The impact of albendazole (400 mg) and praziquantel (40 mg/kg body weight) treatment of schoolchildren was compared with placebo according to the presence of anaemia (haemoglobin concentration < 11.0 g/dl) and heavy (> 5000 epg) or light (< 5000 epg) hookworm egg load. The study was conducted in rural Tanga. Medication was administered in September 1994 and children were followed-up in January 1995. Overall, anthelminthic treatment reduced the fall in haemoglobin concentration compared with that observed in the placebo group (− 0.11 g/dl vs. − 0.35 g/dl; P = 0.02). Anthelminthic treatment was of greatest benefit to the 9% of children with both anaemia and heavy hookworm egg load (+ 0.67 g/dl vs. − 0.67 g/dl) and was also of significant benefit to the 38% of children with anaemia and light hookworm egg load (+ 0.07 g/dl vs. − 0.21 g/dl). It was of no significant benefit to children who were not anaemic. This study suggests that single-dose anthelminthic treatment distributed in schools in this area achieves haematological benefits in nearly half of children infected with S. haematobium and geohelminths (37% of total population).
Document Type: Research Article

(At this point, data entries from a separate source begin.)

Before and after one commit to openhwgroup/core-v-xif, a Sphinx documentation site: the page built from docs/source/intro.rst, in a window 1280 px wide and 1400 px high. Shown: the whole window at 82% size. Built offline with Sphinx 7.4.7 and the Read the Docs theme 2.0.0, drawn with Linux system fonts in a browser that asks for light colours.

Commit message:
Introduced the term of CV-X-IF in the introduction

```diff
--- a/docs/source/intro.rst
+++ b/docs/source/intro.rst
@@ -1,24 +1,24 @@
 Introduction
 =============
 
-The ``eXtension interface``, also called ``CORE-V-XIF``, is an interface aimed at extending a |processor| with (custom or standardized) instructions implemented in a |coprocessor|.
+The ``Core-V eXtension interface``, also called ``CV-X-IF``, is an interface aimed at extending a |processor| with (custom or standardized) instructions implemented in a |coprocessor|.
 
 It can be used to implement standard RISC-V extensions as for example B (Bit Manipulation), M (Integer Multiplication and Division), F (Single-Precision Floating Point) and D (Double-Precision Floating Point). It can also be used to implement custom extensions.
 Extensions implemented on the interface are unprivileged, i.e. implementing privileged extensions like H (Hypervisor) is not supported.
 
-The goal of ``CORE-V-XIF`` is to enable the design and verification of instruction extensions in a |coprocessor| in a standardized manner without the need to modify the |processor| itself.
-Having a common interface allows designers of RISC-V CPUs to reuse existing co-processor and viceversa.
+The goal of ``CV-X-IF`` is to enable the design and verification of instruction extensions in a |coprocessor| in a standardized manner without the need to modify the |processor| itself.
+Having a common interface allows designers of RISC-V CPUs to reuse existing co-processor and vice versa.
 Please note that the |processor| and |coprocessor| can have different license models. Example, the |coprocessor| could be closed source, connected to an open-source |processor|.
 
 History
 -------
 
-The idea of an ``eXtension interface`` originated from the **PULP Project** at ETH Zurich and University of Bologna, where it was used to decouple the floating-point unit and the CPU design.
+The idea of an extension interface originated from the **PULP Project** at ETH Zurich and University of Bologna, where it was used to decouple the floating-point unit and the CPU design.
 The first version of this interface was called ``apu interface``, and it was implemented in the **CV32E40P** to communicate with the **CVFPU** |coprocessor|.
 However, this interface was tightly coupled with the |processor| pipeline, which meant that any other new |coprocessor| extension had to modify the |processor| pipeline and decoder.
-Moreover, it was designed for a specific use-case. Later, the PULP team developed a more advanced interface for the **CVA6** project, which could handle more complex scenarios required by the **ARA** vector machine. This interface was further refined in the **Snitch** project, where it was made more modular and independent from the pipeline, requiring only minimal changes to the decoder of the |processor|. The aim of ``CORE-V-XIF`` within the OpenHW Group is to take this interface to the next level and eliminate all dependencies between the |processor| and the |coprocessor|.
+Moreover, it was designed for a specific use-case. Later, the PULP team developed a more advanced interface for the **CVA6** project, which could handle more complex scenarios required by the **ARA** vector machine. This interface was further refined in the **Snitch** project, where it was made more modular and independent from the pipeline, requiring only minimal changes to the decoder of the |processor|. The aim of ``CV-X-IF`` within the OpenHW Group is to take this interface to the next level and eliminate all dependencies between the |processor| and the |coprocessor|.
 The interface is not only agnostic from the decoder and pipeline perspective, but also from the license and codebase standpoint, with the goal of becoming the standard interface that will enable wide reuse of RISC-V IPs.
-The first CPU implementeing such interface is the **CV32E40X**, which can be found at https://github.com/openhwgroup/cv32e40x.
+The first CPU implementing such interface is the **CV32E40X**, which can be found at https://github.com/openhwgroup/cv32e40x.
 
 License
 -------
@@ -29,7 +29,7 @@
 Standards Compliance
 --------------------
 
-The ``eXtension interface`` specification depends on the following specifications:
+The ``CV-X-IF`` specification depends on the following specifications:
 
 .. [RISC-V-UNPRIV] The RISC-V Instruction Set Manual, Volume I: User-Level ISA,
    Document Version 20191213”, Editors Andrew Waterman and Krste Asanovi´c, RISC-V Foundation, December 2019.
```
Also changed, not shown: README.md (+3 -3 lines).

Affiliations: 1: Wellcome Trust Centre for the Epidemiology of Infectious Diseases, University of Oxford 2: Centre for International Child Health, Institute of Child Health, University College, London 3: UKUMTA (Tanzania Partnership for Child Development), Dar es Salaam, Tanzania 4: Tanzania Food and Nutrition Centre, Dar es Salaam, Tanzania
Publication date: November 1, 1999